GIVEN ENTRIES:
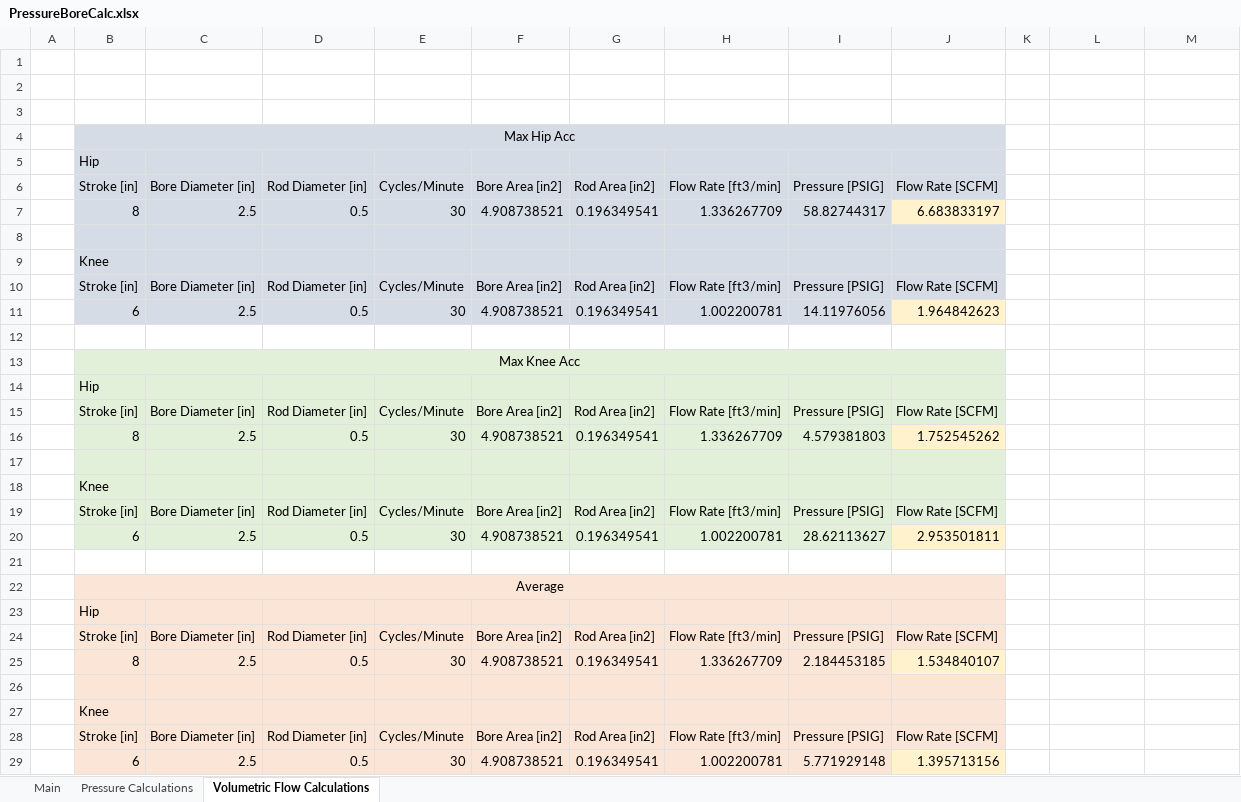
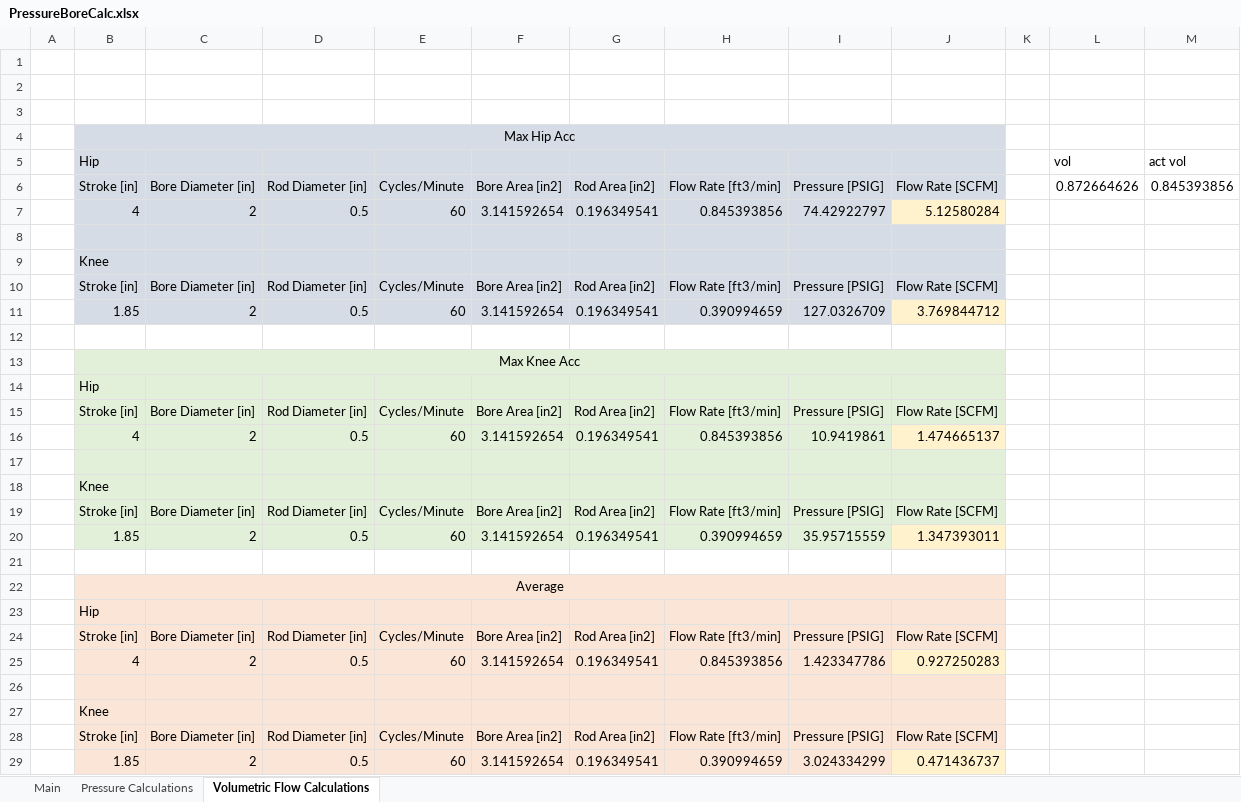
Before and after one commit to Logiant/AgileRoboticControls, an Excel workbook: Software/PressureBoreCalc.xlsx, sheet Volumetric Flow Calculations, drawn as a sheet; values as stored, in another font and other column widths than the file's, no borders; removed rows and columns are numbered as before the commit, all else as after; the diff names each change by its address in the sheet, - before the commit and + after, or states it on an @@ line.

```diff
--- a/Software/PressureBoreCalc.xlsx (sheet Volumetric Flow Calculations)
+++ b/Software/PressureBoreCalc.xlsx (sheet Volumetric Flow Calculations)
-row 5:  | Hip
+row 5:  | Hip |  |  |  |  |  |  |  |  |  | vol | act vol
-L6: (empty)
+L6: 0.872664626
-M6: (empty)
+M6: 0.845393856
-row 7:  | 8 | 2.5 | 0.5 | 30 | 4.908738521 | 0.196349541 | 1.336267709 | 58.82744317 | 6.683833197
+row 7:  | 4 | 2 | 0.5 | 60 | 3.141592654 | 0.196349541 | 0.845393856 | 74.42922797 | 5.12580284
-row 11:  | 6 | 2.5 | 0.5 | 30 | 4.908738521 | 0.196349541 | 1.002200781 | 14.11976056 | 1.964842623
+row 11:  | 1.85 | 2 | 0.5 | 60 | 3.141592654 | 0.196349541 | 0.390994659 | 127.0326709 | 3.769844712
-row 16:  | 8 | 2.5 | 0.5 | 30 | 4.908738521 | 0.196349541 | 1.336267709 | 4.579381803 | 1.752545262
+row 16:  | 4 | 2 | 0.5 | 60 | 3.141592654 | 0.196349541 | 0.845393856 | 10.9419861 | 1.474665137
-row 20:  | 6 | 2.5 | 0.5 | 30 | 4.908738521 | 0.196349541 | 1.002200781 | 28.62113627 | 2.953501811
+row 20:  | 1.85 | 2 | 0.5 | 60 | 3.141592654 | 0.196349541 | 0.390994659 | 35.95715559 | 1.347393011
-row 25:  | 8 | 2.5 | 0.5 | 30 | 4.908738521 | 0.196349541 | 1.336267709 | 2.184453185 | 1.534840107
+row 25:  | 4 | 2 | 0.5 | 60 | 3.141592654 | 0.196349541 | 0.845393856 | 1.423347786 | 0.927250283
-row 29:  | 6 | 2.5 | 0.5 | 30 | 4.908738521 | 0.196349541 | 1.002200781 | 5.771929148 | 1.395713156
+row 29:  | 1.85 | 2 | 0.5 | 60 | 3.141592654 | 0.196349541 | 0.390994659 | 3.024334299 | 0.471436737
```
Also changed, not shown: sheet Main, sheet Pressure Calculations, 2 other files.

THE TASK: What is needed is the number of lines in the data that hold the word "Calculations", with nothing added.

RESPONSE TO THIS EXERCISE: 4